Extracted records
****

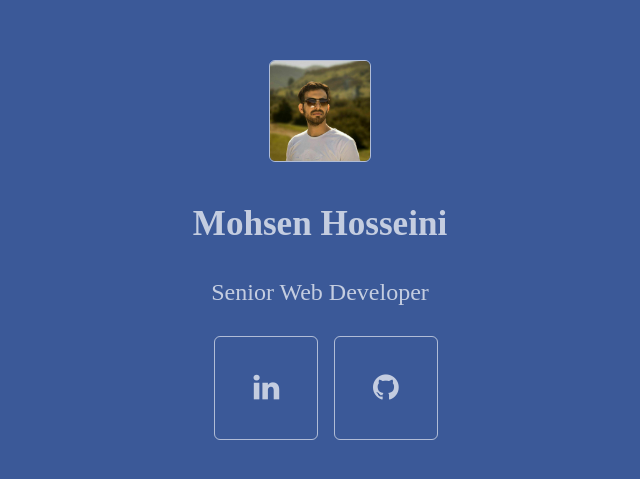
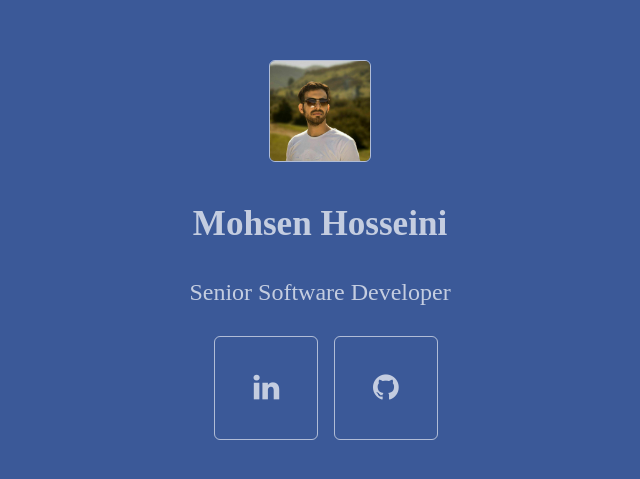
Before and after one commit to mohsentm/mohsentm, a plain HTML site: page index.html in a window 1280 px wide. Shown: the part 125-604 px from the top of the page, 320-960 px from the left. Drawn offline with Linux system fonts and the light colour scheme.

Commit message:
Update index.html

```diff
--- a/index.html
+++ b/index.html
@@ -84,7 +84,7 @@ p {
   <div id="social-test">
   <img src="avatar.jpg" alt="mohsen hosseini" />
   <h3>Mohsen Hosseini</h3>
-  <p>Senior Web Developer</p>
+  <p>Senior Software Developer</p>
   <ul class="social">
     <li><a href="https://www.linkedin.com/in/mohsen-hosseini-28997b90/"><i class="fa fa-linkedin" aria-hidden="true"></i></a></li>
     <li><a href="https://github.com/mohsentm"><i class="fa fa-github" aria-hidden="true"></a></i></li>
```
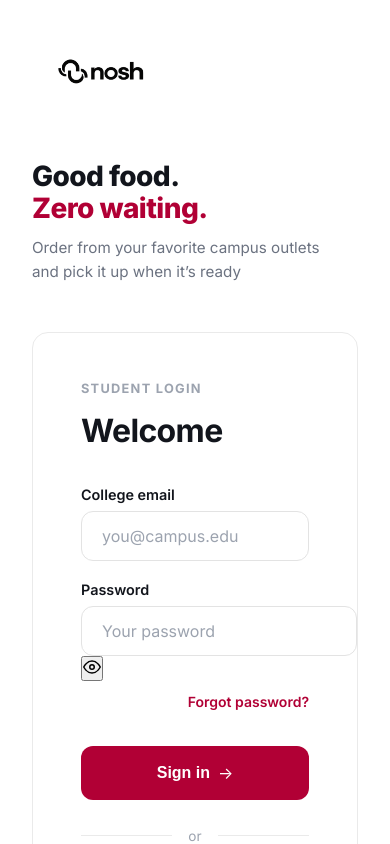
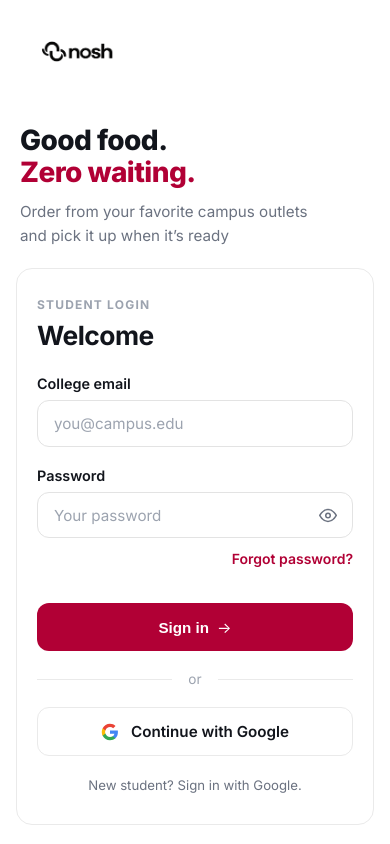
Before and after one commit to ARRAEYY/Inovix, a React (Vite) app in the folder apps/frontend/: page / in a window 390 px wide. Shown: the top 844 px of the page. Built offline with nearby package versions, Linux system fonts and the light colour scheme; no server answers.

Commit message:
fix(auth): fix password input overflow and eye toggle positioning on mobile

```diff
--- a/apps/frontend/src/index.css
+++ b/apps/frontend/src/index.css
@@ -159,6 +159,7 @@
   display: flex;
   flex-direction: column;
   gap: 0.5rem;
+  width: 100%;
 }
 
 .input-group label {
@@ -168,13 +169,15 @@
 }
 
 .input-group input {
+  width: 100%;
+  box-sizing: border-box;
   padding: 0.875rem 1.25rem;
   border: 1px solid var(--input-border);
   border-radius: 12px;
   font-size: 1rem;
   font-family: inherit;
   outline: none;
-  transition: border-color 0.2s;
+  transition: border-color 0.2s, box-shadow 0.2s;
   color: var(--text-dark);
   background-color: var(--white);
 }
@@ -186,6 +189,72 @@
 
 .input-group input:focus {
   border-color: var(--primary);
+  box-shadow: 0 0 0 3px rgba(177, 0, 53, 0.08);
+}
+
+.password-wrapper {
+  position: relative;
+  display: flex;
+  align-items: center;
+  width: 100%;
+}
+
+.password-wrapper input {
+  width: 100%;
+  box-sizing: border-box;
+  padding-right: 3rem !important;
+}
+
+.password-toggle {
+  position: absolute;
+  right: 0.85rem;
+  top: 50%;
+  transform: translateY(-50%);
+  background: transparent;
+  border: none;
+  cursor: pointer;
+  padding: 0.35rem;
+  color: var(--text-gray);
+  display: inline-flex;
+  align-items: center;
+  justify-content: center;
+  border-radius: 6px;
+  line-height: 0;
+  transition: color 0.15s ease, background-color 0.15s ease;
+}
+
+.password-toggle:hover {
+  color: var(--text-dark);
+  background-color: rgba(0, 0, 0, 0.05);
+}
+
+.password-toggle:focus-visible {
+  outline: 2px solid var(--primary);
+  outline-offset: 1px;
+}
+
+.login-error {
+  display: flex;
+  align-items: center;
+  gap: 0.5rem;
+  background-color: #fef2f2;
+  border: 1px solid #fecaca;
+  color: #991b1b;
+  padding: 0.75rem 1rem;
+  border-radius: 10px;
+  font-size: 0.875rem;
+  font-weight: 500;
+  margin-top: 0.25rem;
+  box-sizing: border-box;
+  width: 100%;
+}
+
+.login-hint {
+  font-size: 0.825rem;
+  color: var(--text-gray);
+  text-align: center;
+  margin-top: 1.25rem;
+  line-height: 1.45;
 }
 
 .forgot-password-container {
@@ -274,6 +343,7 @@
 @media (max-width: 992px) {
   .login-container {
     flex-direction: column;
+    min-height: 100vh;
   }
 
   .login-left .brand {
@@ -289,12 +359,110 @@
   }
 
   .hero-title {
-    font-size: 3.5rem;
+    font-size: 3rem;
   }
 
   .login-right {
     padding: 2rem;
     justify-content: center;
+    width: 100%;
+  }
+
+  .login-card {
+    max-width: 480px;
+  }
+}
+
+@media (max-width: 768px) {
+  .login-left {
+    padding: 2.5rem 1.5rem 1rem;
+  }
+
+  .hero-title {
+    font-size: 2.5rem;
+  }
+
+  .hero-description {
+    font-size: 1.15rem;
+  }
+
+  .login-right {
+    padding: 1.5rem 1.25rem 2.5rem;
+  }
+
+  .login-card {
+    padding: 2.25rem 1.5rem;
+    max-width: 100%;
+  }
+}
+
+@media (max-width: 480px) {
+  .login-left {
+    padding: 2rem 1.25rem 0.5rem;
+  }
+
+  .login-left .brand {
+    margin-bottom: 1.25rem;
+  }
+
+  .login-left .brand img {
+    height: 40px !important;
+  }
+
+  .hero-title {
+    font-size: 2.15rem;
+    line-height: 1.15;
+    letter-spacing: -0.02em;
+  }
+
+  .hero-description {
+    font-size: 1rem;
+    line-height: 1.45;
+  }
+
+  .login-right {
+    padding: 0.75rem 1rem 2.5rem;
+  }
+
+  .login-card {
+    padding: 1.75rem 1.25rem;
+    border-radius: 16px;
+    width: 100%;
+    max-width: 100%;
+    box-sizing: border-box;
+  }
+
+  .card-subheading {
+    margin-bottom: 0.5rem;
+    font-size: 0.75rem;
+  }
+
+  .card-title {
+    font-size: 1.65rem;
+    margin-bottom: 1.5rem;
+  }
+
+  .input-group input {
+    padding: 0.8rem 1rem;
+    font-size: 0.95rem;
+  }
+
+  .password-wrapper input {
+    padding-right: 2.75rem !important;
+  }
+
+  .password-toggle {
+    right: 0.65rem;
+  }
+
+  .primary-btn,
+  .google-btn {
+    padding: 0.875rem 1rem;
+    font-size: 0.95rem;
+  }
+
+  .divider {
+    margin: 1.25rem 0;
   }
 }
 
--- a/apps/frontend/src/pages/auth/StudentLogin.jsx
+++ b/apps/frontend/src/pages/auth/StudentLogin.jsx
@@ -127,6 +127,7 @@
                   value={password}
                   onChange={(e) => setPassword(e.target.value)}
                   autoComplete="current-password"
+                  required
                 />
                 <button
                   type="button"
```
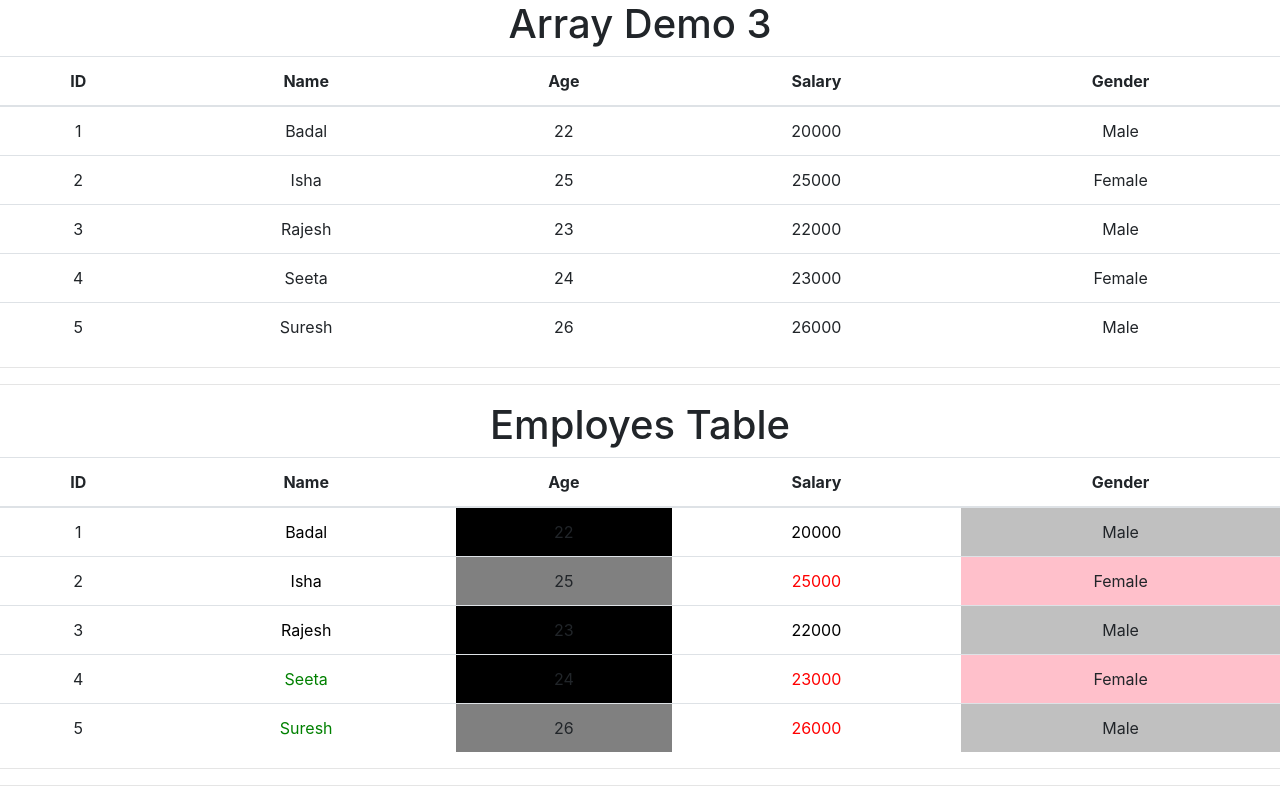
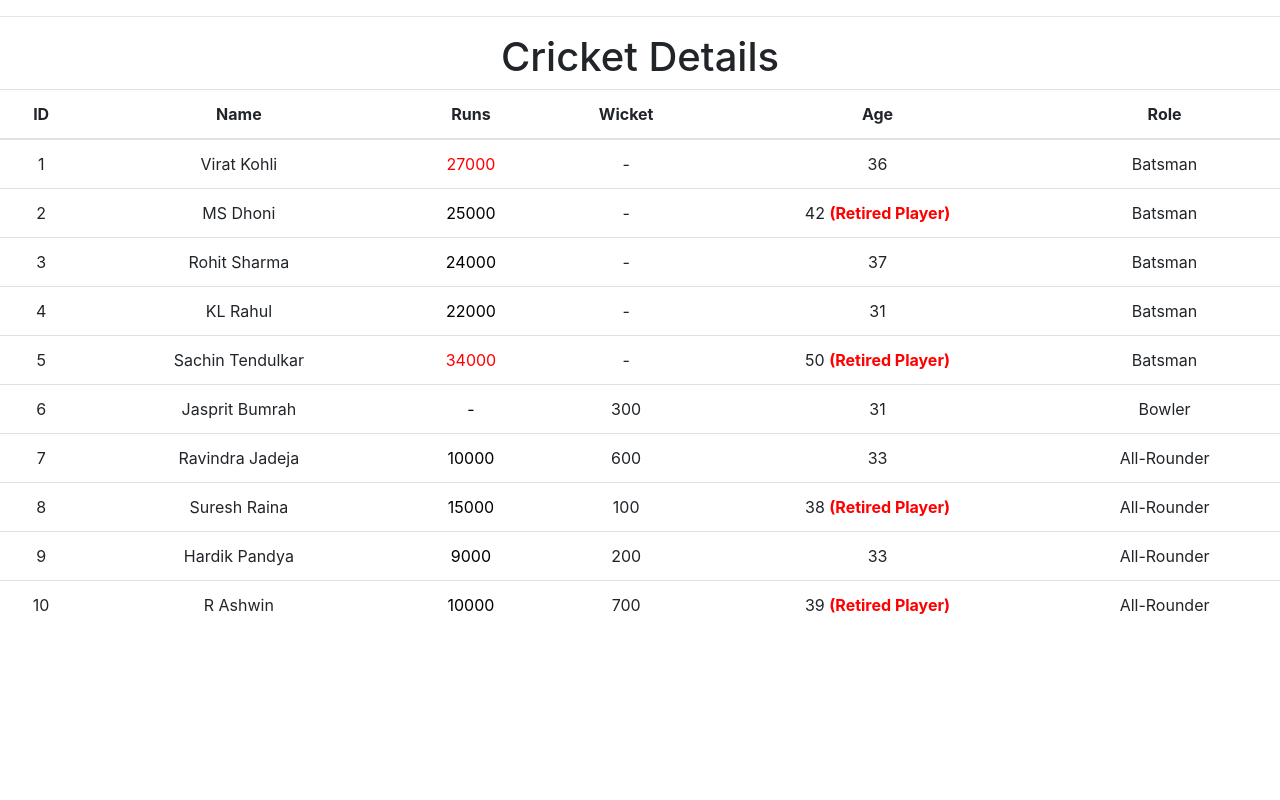
Before and after one commit to badalpatel1274/Mern, a React (Vite) app: page / in a window 1280 px wide. Shown: the top 800 px of the page. Built offline with nearby package versions, Linux system fonts and the light colour scheme.

Commit message:
cricker add file

```diff
--- a/src/App.jsx
+++ b/src/App.jsx
@@ -13,6 +13,7 @@
 import ArrayDemo4 from './components/ArrayDemo4'
 import ArrayDemo5 from './components/ArrayDemo5'
 import ArrayDemo6 from './components/ArrayDemo6'
+import ArrayDemo7 from './components/ArrayDemo7'
 function App() {
 
   return (
@@ -28,14 +29,16 @@
       <hr />
       <ArrayDemo2/>
       <br /><hr /> */}
-      <ArrayDemo3/>
+      {/* <ArrayDemo3/>
       <hr /><hr />
       <ArrayDemo4/>
       <hr /><hr />
       <ArrayDemo5/>
 
       <hr />
-      <ArrayDemo6/>
+      <ArrayDemo6/> */}
+      <hr />
+      <ArrayDemo7/>
 
 
     </>
--- /dev/null
+++ b/src/components/ArrayDemo7.jsx
@@ -0,0 +1,137 @@
+import React from 'react';
+
+const ArrayDemo7 = () => {
+    var cricketPlayers = [
+        {
+            id: 1,
+            name: "Virat Kohli",
+            runs: 27000,
+            wicket: "-",
+
+            age: 36,
+            role: "Batsman",
+        },
+        {
+            id: 2,
+            name: "MS Dhoni",
+            runs: 25000,
+            wicket: "-",
+
+            age: 42,
+            role: "Batsman",
+        },
+        {
+            id: 3,
+            name: "Rohit Sharma",
+            runs: 24000,
+            wicket: "-",
+
+            age: 37,
+            role: "Batsman",
+        },
+        {
+            id: 4,
+            name: "KL Rahul",
+            runs: 22000,
+            wicket: "-",
+
+            age: 31,
+            role: "Batsman",
+        },
+        {
+            id: 5,
+            name: "Sachin Tendulkar",
+            runs: 34000,
+            wicket: "-",
+            age: 50,
+            role: "Batsman",
+        },
+        {
+            id: 6,
+            name: "Jasprit Bumrah",
+            runs: "-",
+            wicket : 300,
+            age: 31,
+            role: "Bowler",
+        },
+        {
+            id: 7,
+            name: "Ravindra Jadeja",
+            runs: 10000,
+            wicket: 600,
+            age: 33,
+            role: "All-Rounder",
+        },
+        {
+            id: 8,
+            name: "Suresh Raina",
+            runs: 15000,
+            wicket: 100,
+            age: 38,
+            role: "All-Rounder",
+        },
+        {
+            id: 9,
+            name: "Hardik Pandya",
+            runs: 9000,
+            wicket: 200,
+            age: 33,
+            role: "All-Rounder",
+        },
+        {
+        id: 10,
+            name: "R Ashwin",
+            runs: 10000,
+            wicket: 700,
+            age: 39,
+            role: "All-Rounder",
+        }
+    ];
+
+    return (
+        <div style={{ textAlign: 'center' }}>
+            <h1>Cricket Details</h1>
+            <table className='table table-hover'>
+                <thead>
+                    <tr>
+                        <th>ID</th>
+                        <th>Name</th>
+                        <th>Runs</th>
+                        <th>Wicket</th>
+                        <th>Age</th>
+                        <th>Role</th>
+                    </tr>
+                </thead>
+                <tbody>
+                    {
+                        cricketPlayers.map((player) => {
+                            return (
+                                <tr key={player.id}>
+                                    <td>{player.id}</td>
+                                    <td>{player.name}</td>
+                                    <td style={{ color: player.runs > 25000 ? 'red' : 'black' }}>{player.runs}</td>
+                                    <td>{player.wicket}</td>
+                                    {/* <td>
+                                        {player.age} {player.age > 40 ?<span style={{ color: "red", fontWeight: "bold" }}> (Please Retired)</span> : null}
+                                    </td> */
+                                    }
+
+                                    <td>
+                                        {player.age} {player.age > 37 && <span style={{ color: "red", fontWeight: "bold" }}> (Retired Player)</span>}
+                                    </td>
+
+
+
+
+                                    <td>{player.role}</td>
+                                </tr>
+                            );
+                        })
+                    }
+                </tbody>
+            </table>
+        </div>
+    );
+}
+
+export default ArrayDemo7;
```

****

_Assigned task_
Show every line in the records above that contains the word "components".

_Task response_
 import ArrayDemo4 from './components/ArrayDemo4'
 import ArrayDemo5 from './components/ArrayDemo5'
 import ArrayDemo6 from './components/ArrayDemo6'
+import ArrayDemo7 from './components/ArrayDemo7'
+++ b/src/components/ArrayDemo7.jsx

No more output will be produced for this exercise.